Everyone needs an opportunity to grow within your team, set personal goals and objectives for employees to give them a sense of achievement and the motivation they need to work towards the next goal. Allowing for a climb in the ladder and increasing both personal and professional growth can in turn reduce staff turnover. This doesn’t necessarily have to be a promotion but encourage their personal training and allocate time to take courses that help develop employees’ skills and development.

It is not only important to encourage socialising within work time, but also out of work hours too. Improving business culture reduces stress levels, allowing employees to ‘switch off’ in a happier and more productive environment. Hosting engaging events will encourage friendships within the workplace and allow co-workers to connect on a personal level.

As said in Psychology Today – “Vacations are a necessity, not a luxury!” As a team leader you should encourage your team to take their annual leave, allowing for R&R from the everyday stresses.

Encourage peer engagement too – by encouraging your team to recognise their colleagues’ efforts, an introduction of an ‘employee of the month’ scheme which allows for individual recognition and personal satisfaction.
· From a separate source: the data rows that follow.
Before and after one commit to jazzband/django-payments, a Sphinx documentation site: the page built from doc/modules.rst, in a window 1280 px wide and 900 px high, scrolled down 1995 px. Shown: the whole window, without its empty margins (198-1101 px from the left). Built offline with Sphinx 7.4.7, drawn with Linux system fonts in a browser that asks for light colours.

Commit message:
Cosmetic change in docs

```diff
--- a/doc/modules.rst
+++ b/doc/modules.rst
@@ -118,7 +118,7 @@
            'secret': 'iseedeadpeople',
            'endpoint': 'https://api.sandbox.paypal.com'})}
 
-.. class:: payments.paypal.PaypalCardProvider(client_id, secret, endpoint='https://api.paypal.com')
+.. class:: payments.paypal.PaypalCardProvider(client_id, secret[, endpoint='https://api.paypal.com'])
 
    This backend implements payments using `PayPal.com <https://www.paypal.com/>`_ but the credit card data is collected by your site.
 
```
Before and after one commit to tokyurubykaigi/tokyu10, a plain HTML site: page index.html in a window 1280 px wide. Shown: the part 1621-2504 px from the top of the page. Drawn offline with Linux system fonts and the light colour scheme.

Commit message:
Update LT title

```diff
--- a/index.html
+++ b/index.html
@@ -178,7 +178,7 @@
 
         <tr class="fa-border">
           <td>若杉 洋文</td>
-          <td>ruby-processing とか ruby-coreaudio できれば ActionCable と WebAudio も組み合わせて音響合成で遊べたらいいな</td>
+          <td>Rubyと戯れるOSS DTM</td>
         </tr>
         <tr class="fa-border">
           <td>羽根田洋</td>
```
At CiC, we understand that sometimes to fix the increasing problem of poor mental and physical health in the workplace, it takes an external professional. CiC provide a range of employee assistance programmes which offer your organisation access to 24/7/365 independent and completely confidential support and advice.